**Problem to work on:**
Supply the number of lines below containing "style", nothing else.

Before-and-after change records
# # # #

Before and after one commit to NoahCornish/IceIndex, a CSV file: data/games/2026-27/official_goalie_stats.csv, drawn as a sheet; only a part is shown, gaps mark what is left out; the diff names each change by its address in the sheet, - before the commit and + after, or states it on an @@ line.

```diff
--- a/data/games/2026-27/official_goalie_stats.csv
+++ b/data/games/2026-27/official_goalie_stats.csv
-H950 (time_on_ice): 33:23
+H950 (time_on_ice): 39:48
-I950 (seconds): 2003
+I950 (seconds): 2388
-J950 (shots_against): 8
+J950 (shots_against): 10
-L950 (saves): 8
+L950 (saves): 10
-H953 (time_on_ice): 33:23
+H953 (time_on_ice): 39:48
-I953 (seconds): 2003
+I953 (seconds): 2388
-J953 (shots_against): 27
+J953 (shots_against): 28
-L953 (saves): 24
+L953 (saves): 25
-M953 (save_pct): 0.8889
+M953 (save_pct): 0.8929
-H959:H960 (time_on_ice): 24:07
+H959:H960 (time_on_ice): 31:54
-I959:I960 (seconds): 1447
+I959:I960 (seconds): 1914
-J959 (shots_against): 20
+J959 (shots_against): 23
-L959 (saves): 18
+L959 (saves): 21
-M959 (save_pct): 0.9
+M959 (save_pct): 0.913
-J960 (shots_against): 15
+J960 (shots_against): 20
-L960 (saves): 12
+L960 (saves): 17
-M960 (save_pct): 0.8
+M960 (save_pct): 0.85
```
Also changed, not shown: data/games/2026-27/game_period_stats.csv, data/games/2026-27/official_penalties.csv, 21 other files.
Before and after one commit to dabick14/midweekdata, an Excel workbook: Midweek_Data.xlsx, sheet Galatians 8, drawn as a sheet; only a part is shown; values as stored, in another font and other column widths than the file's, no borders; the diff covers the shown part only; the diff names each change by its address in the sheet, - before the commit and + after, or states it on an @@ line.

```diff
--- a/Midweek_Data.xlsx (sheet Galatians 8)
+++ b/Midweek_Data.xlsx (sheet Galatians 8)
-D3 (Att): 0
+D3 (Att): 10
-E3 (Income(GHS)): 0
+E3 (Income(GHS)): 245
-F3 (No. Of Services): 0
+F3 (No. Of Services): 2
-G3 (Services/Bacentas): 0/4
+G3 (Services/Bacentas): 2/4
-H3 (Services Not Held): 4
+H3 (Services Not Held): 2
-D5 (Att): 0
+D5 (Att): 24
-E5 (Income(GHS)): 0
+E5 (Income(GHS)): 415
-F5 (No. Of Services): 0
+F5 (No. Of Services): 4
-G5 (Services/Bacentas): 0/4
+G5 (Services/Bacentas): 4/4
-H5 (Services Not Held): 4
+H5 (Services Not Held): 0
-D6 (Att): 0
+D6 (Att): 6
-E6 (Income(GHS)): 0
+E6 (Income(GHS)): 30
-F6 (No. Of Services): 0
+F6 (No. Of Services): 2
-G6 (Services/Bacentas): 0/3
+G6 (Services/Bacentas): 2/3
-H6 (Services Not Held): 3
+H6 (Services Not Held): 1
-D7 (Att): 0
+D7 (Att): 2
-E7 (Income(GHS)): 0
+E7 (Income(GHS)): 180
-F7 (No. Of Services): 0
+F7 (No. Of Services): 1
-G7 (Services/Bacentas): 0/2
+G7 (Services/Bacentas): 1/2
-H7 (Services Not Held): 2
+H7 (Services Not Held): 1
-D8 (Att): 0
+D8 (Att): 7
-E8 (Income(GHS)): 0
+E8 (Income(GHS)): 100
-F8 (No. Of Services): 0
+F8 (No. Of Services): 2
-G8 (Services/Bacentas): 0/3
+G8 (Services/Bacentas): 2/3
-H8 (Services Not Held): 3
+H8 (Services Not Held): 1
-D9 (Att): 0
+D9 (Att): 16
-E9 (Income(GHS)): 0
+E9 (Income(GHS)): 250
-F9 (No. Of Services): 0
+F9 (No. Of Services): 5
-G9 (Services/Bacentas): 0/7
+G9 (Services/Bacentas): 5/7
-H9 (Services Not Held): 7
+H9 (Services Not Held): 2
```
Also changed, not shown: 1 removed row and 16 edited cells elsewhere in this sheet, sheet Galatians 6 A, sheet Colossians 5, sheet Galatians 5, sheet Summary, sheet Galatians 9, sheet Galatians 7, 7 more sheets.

# # # #

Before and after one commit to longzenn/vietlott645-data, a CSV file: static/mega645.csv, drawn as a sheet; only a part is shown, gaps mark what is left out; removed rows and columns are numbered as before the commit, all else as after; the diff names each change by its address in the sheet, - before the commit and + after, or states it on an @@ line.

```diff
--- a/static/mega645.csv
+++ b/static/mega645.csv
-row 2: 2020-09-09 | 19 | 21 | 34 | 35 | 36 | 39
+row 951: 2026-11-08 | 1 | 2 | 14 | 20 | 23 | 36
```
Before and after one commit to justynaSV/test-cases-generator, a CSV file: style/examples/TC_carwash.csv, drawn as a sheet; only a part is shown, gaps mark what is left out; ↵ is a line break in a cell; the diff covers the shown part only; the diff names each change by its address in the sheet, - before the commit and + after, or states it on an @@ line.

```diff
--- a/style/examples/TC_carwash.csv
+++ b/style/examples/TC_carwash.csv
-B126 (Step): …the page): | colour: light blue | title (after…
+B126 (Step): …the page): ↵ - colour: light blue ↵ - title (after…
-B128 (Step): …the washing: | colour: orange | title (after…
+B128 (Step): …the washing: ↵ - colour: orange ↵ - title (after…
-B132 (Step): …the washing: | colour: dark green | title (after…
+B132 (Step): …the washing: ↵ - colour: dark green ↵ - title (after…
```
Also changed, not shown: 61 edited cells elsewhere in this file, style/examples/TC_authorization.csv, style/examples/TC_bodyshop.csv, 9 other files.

# # # #

**Task solution:**
4